Michael Pahl said...

Ed, as I note on my blog, I've always liked Bebbington's definition and others like it. Perhaps it is too general to be helpful in describing the current American version of evangelicalism, though. Regarding fundamentalism and evangelicalism, I like McGrath's description. I've always considered that there are some fuzzy lines there, with many of the more conservative, self-described "evangelicals" (an emic description) being better described by "fundamentalism" (an etic description) as McGrath describes it.

Anonymous said...

Here are "The Five Fundamentals":

Inerrancy of the Scriptures
The virgin birth and deity of Jesus
The doctrine of substitutionary atonement
The bodily resurrection of Jesus
The bodily second coming of Jesus Christ

Although a Fundamentalist can be an Evangelical, because evangelicalism is a considerably broader category and less exclusive, not all Evangelicals are Fundamentalists. I, e.g., reject inerrancy. Evangelicalism in my understanding, and following Bebbington, has always been a pan-denominational movement attempting to unite Christians along very general but core themes for the purposes of social action (anti-slavery movement, eg.) and missions. The term, imo, was coopted by the Fundamentalists in the States when that term started to acquire a very negative connotation in many circles. Now, Evangelicalism is suffering that same death as characterized by your post.

Anonymous said...

Incidentally, in my take, some Fundamentalists are not Evangelicals either. There are extreme forms of Fundamentalism that stress militancy and reject social activism. They regard the world as completely evil, not something to be redeemed or transformed but to be destroyed (and made anew) and so they regard themselves at war with the world. This is inconsistent with Evangelicalism with stresses activism and transformation. Evangelicals have five core characteristics: biblicism, conversionism, activism, crucicentrism, and pan-denominationalism. On the movement, read this.

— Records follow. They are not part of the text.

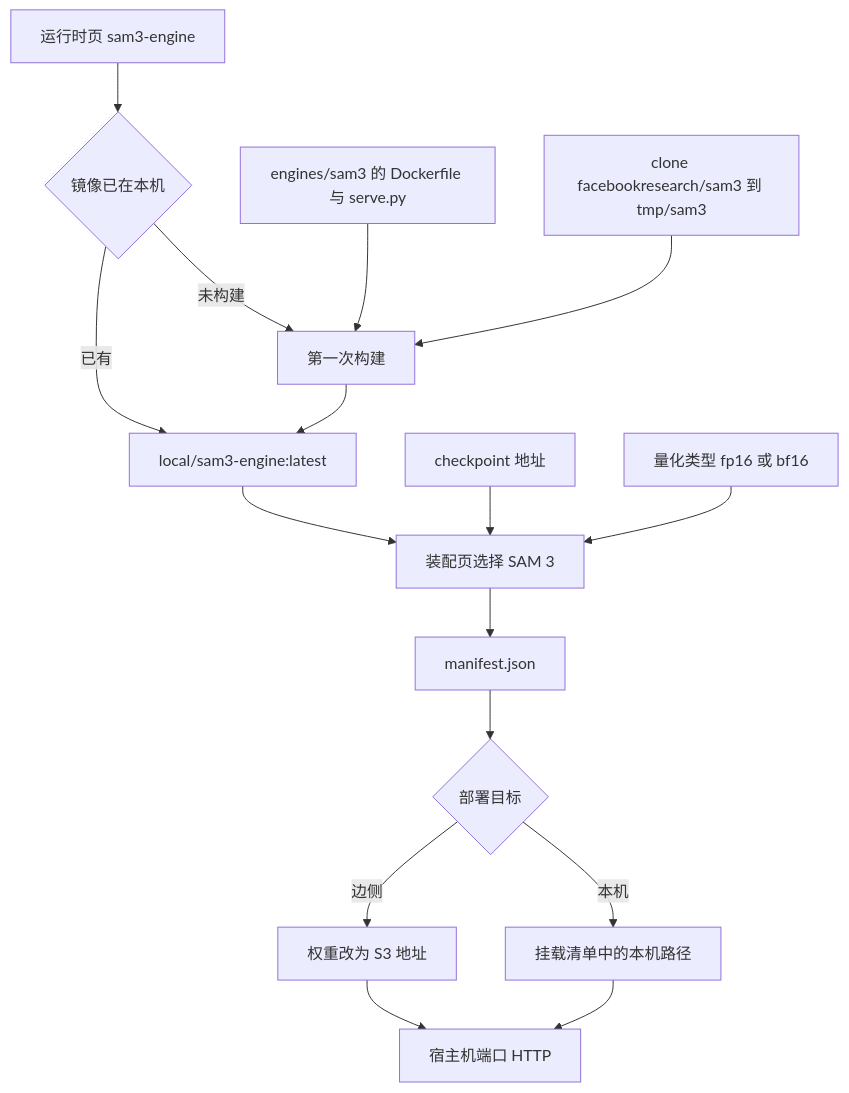
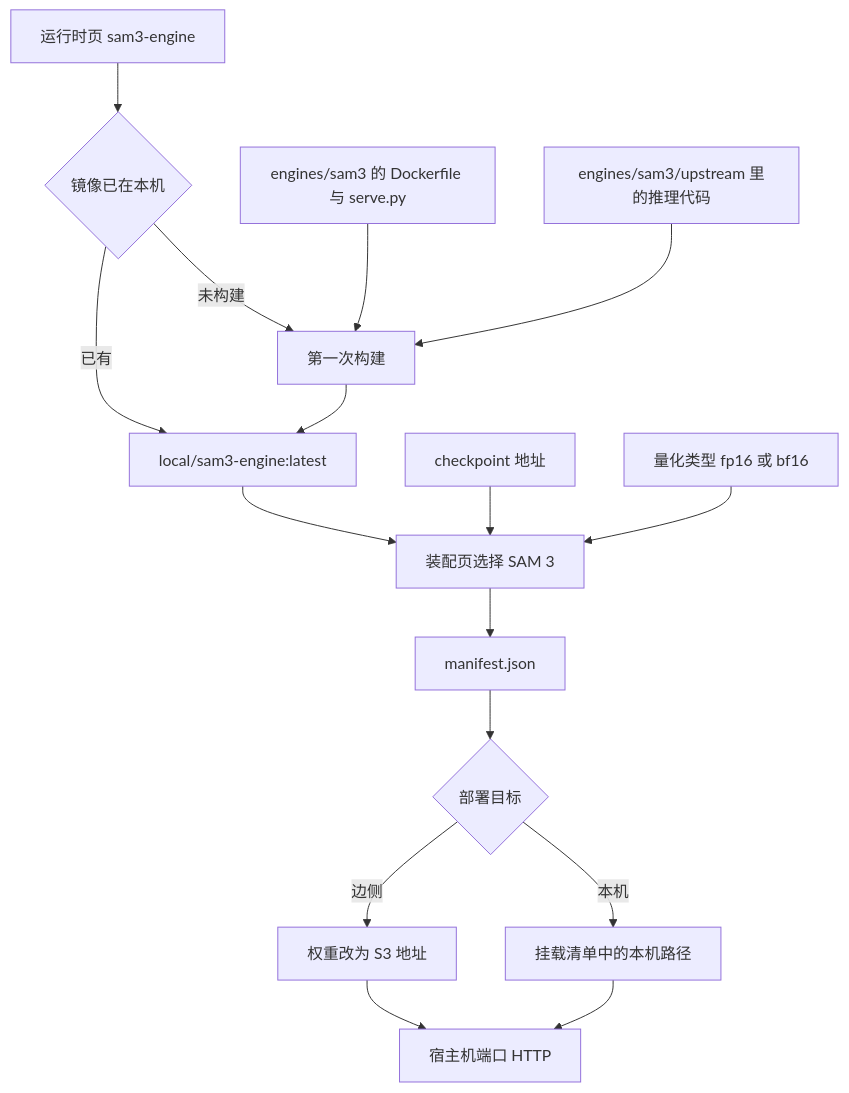
One commit to slimcheng3/aiserver changed the seventh of 10 diagrams in docs/具身模型交付方案.md. Above: the diagram before and after it, drawn with Mermaid. The commit also changed other lines of this file and 73 other files, not shown here.

Commit message:
Vendor SAM 3 inference code so builds no longer clone it.

````diff
--- a/docs/具身模型交付方案.md
+++ b/docs/具身模型交付方案.md
@@ -148,18 +148,18 @@
 ```mermaid
 flowchart TD
   page[运行时页 sam3-engine] --> built{镜像已在本机}
   built -->|未构建| first[第一次构建]
   adapter["engines/sam3 的 Dockerfile 与 serve.py"] --> first
-  repo["clone facebookresearch/sam3 到 tmp/sam3"] --> first
+  repo["engines/sam3/upstream 里的推理代码"] --> first
   first --> image["local/sam3-engine:latest"]
   built -->|已有| image
   image --> asm[装配页选择 SAM 3]
   ckpt[checkpoint 地址] --> asm
   quant["量化类型 fp16 或 bf16"] --> asm
   asm --> manifest["manifest.json"]
   manifest --> where{部署目标}
   where -->|本机| local[挂载清单中的本机路径]
   where -->|边侧| s3[权重改为 S3 地址]
   local --> port["宿主机端口 HTTP"]
   s3 --> port
 ```
````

Michael Pahl said...

Ken said:"The term, imo, was coopted by the Fundamentalists in the States when that term started to acquire a very negative connotation in many circles. Now, Evangelicalism is suffering that same death as characterized by your post."

But, as a self-described "evangelical" and not a "fundamentalist" by any of these definitions, I'm not willing to let "evangelical" go without a fight, for at least two reasons: 1) It has a valuable etymology. Of course, we all know that ancient etymology means little in determining current usage, but I like the idea of describing my Christian experience with a word derived from a significant early Christian word: euangelion, "gospel" or "good message. IMO, Christians should be "gospel-centric" (which is, contra "fundamentalism," not the same thing as being bibliocentric--gasp!). 2) It has a significant historical connection to present usage, going back to Luther's description of the evangelische Kirche.

EMC said...

You've all give me much to think about, for which I am grateful. Ken, I don't think you can define Fundamentalism by citing "the fundamentals." That's the origin of the word, not the thing itself. All of the fundamentals, except for inerrancy, can be found in the Nicene Creed. Derek, I think you are absolutely correct historically. I'd even be willing to go as far back as the 17th century and look at the dissenting/non-conformist groups around the time of the Revolution for likely forebears to evangelicalism.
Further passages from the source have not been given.